**What this task involves:** Every line of the entries that holds the word "sheet" is to be copied.

** Opening Information block **

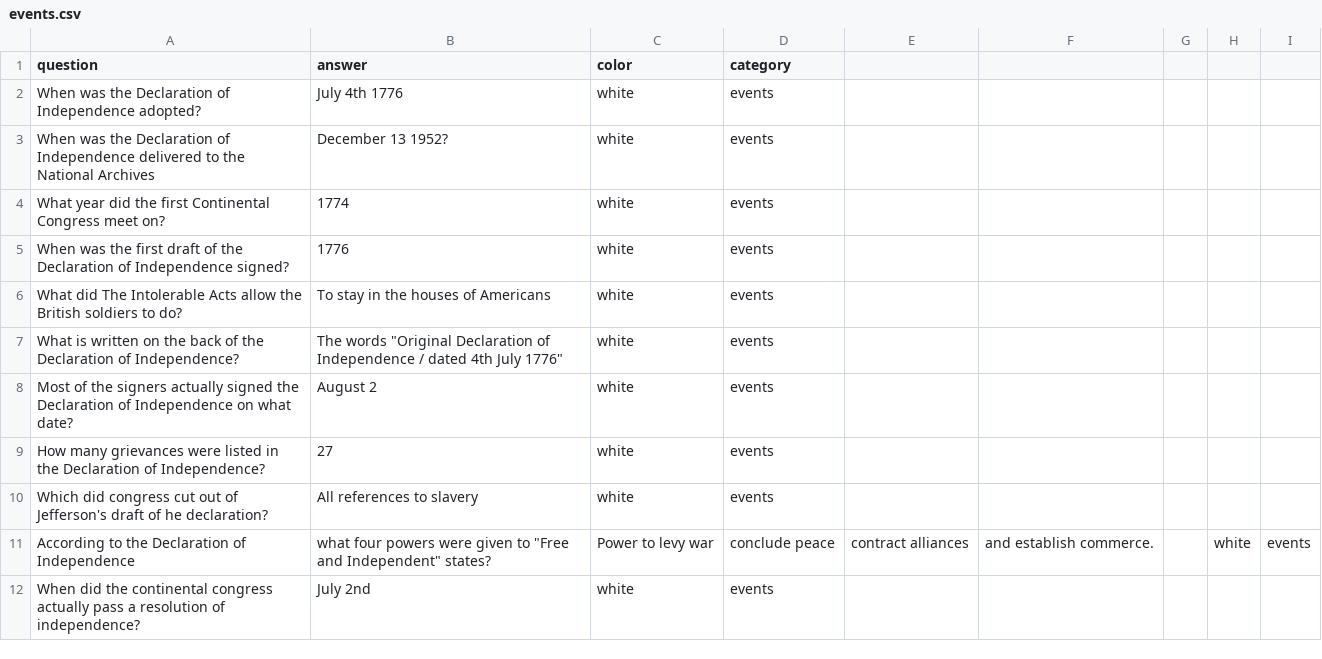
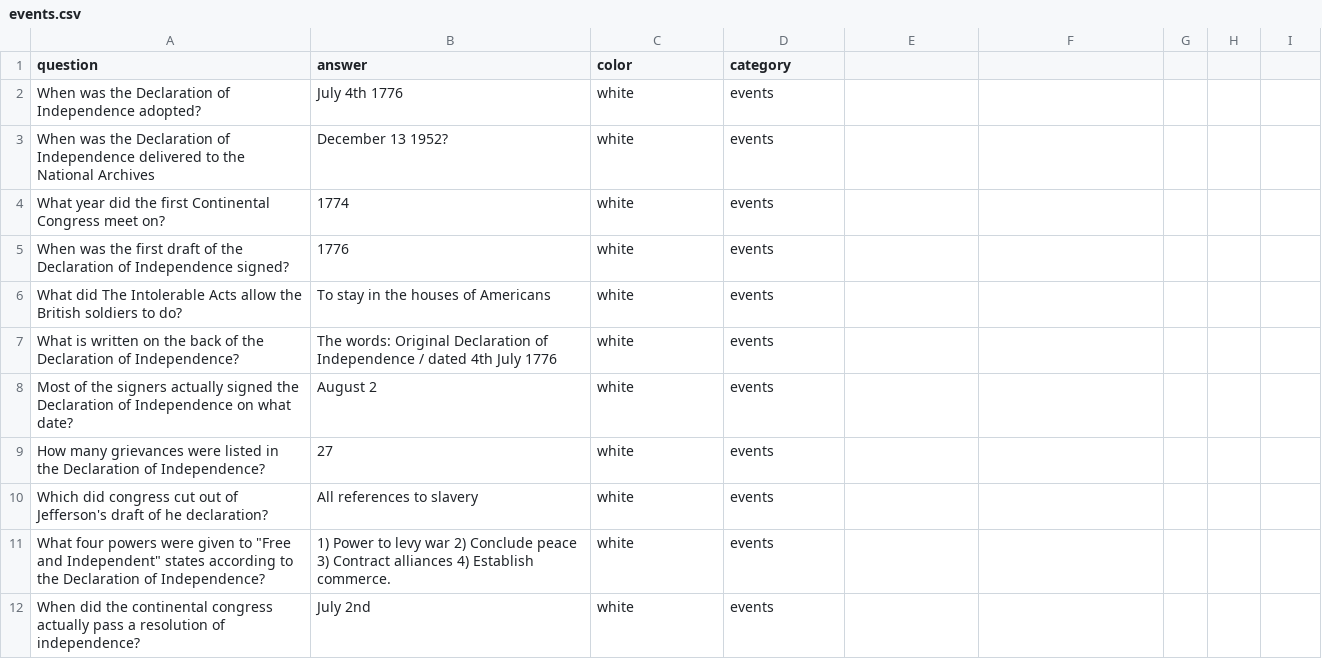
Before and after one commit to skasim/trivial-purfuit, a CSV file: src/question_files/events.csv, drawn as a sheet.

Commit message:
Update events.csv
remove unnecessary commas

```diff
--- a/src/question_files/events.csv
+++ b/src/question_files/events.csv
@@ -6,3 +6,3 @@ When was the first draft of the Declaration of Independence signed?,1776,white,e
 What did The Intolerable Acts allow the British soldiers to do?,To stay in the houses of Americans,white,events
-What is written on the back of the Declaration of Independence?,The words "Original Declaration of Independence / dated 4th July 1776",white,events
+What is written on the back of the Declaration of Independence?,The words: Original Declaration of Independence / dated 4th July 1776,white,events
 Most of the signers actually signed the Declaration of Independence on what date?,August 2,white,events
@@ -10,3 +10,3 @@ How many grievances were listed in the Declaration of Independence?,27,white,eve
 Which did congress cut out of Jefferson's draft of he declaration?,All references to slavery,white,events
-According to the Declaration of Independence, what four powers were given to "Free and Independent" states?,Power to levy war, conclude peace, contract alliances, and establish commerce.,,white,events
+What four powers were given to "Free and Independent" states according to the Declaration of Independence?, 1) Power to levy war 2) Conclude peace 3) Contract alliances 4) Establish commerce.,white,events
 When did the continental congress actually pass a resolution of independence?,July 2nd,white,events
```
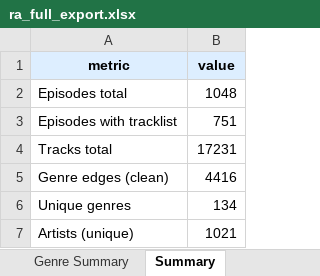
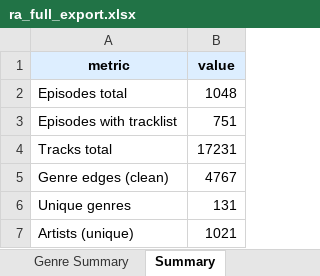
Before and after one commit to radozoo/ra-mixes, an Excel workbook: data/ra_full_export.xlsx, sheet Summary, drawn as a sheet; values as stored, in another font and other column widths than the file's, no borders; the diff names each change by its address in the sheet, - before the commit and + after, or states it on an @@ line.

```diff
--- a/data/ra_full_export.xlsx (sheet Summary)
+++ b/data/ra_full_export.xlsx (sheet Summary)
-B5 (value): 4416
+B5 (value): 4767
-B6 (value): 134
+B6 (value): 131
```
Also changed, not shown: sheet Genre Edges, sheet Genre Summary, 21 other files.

** Closing Information block **

**Exercise output:**
Before and after one commit to skasim/trivial-purfuit, a CSV file: src/question_files/events.csv, drawn as a sheet.
Before and after one commit to radozoo/ra-mixes, an Excel workbook: data/ra_full_export.xlsx, sheet Summary, drawn as a sheet; values as stored, in another font and other column widths than the file's, no borders; the diff names each change by its address in the sheet, - before the commit and + after, or states it on an @@ line.
--- a/data/ra_full_export.xlsx (sheet Summary)
+++ b/data/ra_full_export.xlsx (sheet Summary)
Also changed, not shown: sheet Genre Edges, sheet Genre Summary, 21 other files.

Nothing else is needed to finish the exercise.